Version difference data:
+--
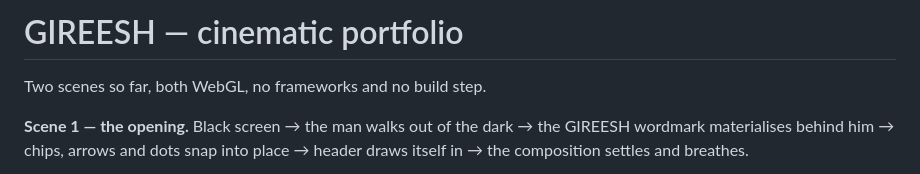
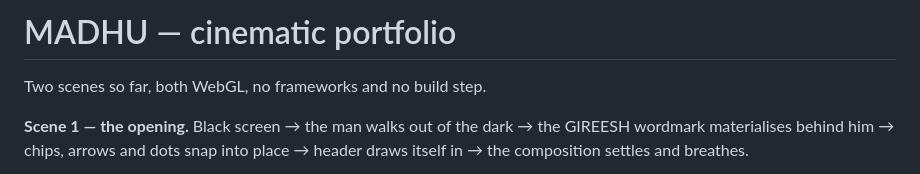
Before and after one commit to madhu-gangumalla/Personal-Portfolio, a Markdown page: README.md, the part around the change. Drawn GitHub-style.

Commit message:
Update project name from GIREESH to MADHU

```diff
--- a/README.md
+++ b/README.md
@@ -1,4 +1,4 @@
-# GIREESH — cinematic portfolio
+# MADHU — cinematic portfolio
 
 Two scenes so far, both WebGL, no frameworks and no build step.
 
```
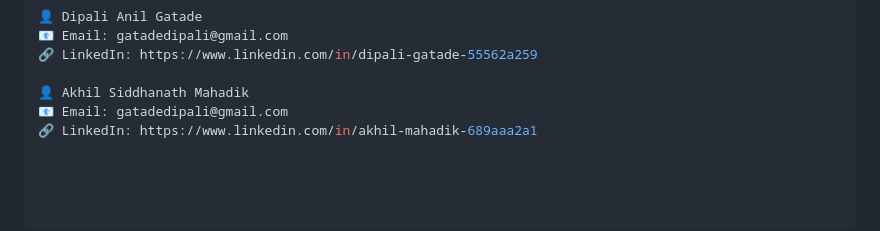
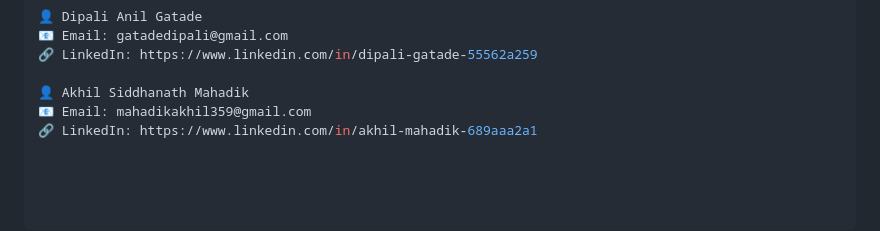
Before and after one commit to siddhu1430/durga-kavach-app, a Markdown page: README.md, the part around the change. GitHub-like rendering.

Commit message:
Update Akhil Mahadik's email address in README

```diff
--- a/README.md
+++ b/README.md
@@ -132,5 +132,5 @@ git push origin feature/AmazingFeature
 🔗 LinkedIn: https://www.linkedin.com/in/dipali-gatade-55562a259
 
 👤 Akhil Siddhanath Mahadik
-📧 Email: gatadedipali@gmail.com
+📧 Email: mahadikakhil359@gmail.com
 🔗 LinkedIn: https://www.linkedin.com/in/akhil-mahadik-689aaa2a1
```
+--
▶ [What you are asked to do]
Could you print the data exactly as it appears and keep the pictures out?

▶ [Finished exercise]
Before and after one commit to madhu-gangumalla/Personal-Portfolio, a Markdown page: README.md, the part around the change. Drawn GitHub-style.

Commit message:
Update project name from GIREESH to MADHU

```diff
--- a/README.md
+++ b/README.md
@@ -1,4 +1,4 @@
-# GIREESH — cinematic portfolio
+# MADHU — cinematic portfolio
 
 Two scenes so far, both WebGL, no frameworks and no build step.
 
```
Before and after one commit to siddhu1430/durga-kavach-app, a Markdown page: README.md, the part around the change. GitHub-like rendering.

Commit message:
Update Akhil Mahadik's email address in README

```diff
--- a/README.md
+++ b/README.md
@@ -132,5 +132,5 @@ git push origin feature/AmazingFeature
 🔗 LinkedIn: https://www.linkedin.com/in/dipali-gatade-55562a259
 
 👤 Akhil Siddhanath Mahadik
-📧 Email: gatadedipali@gmail.com
+📧 Email: mahadikakhil359@gmail.com
 🔗 LinkedIn: https://www.linkedin.com/in/akhil-mahadik-689aaa2a1
```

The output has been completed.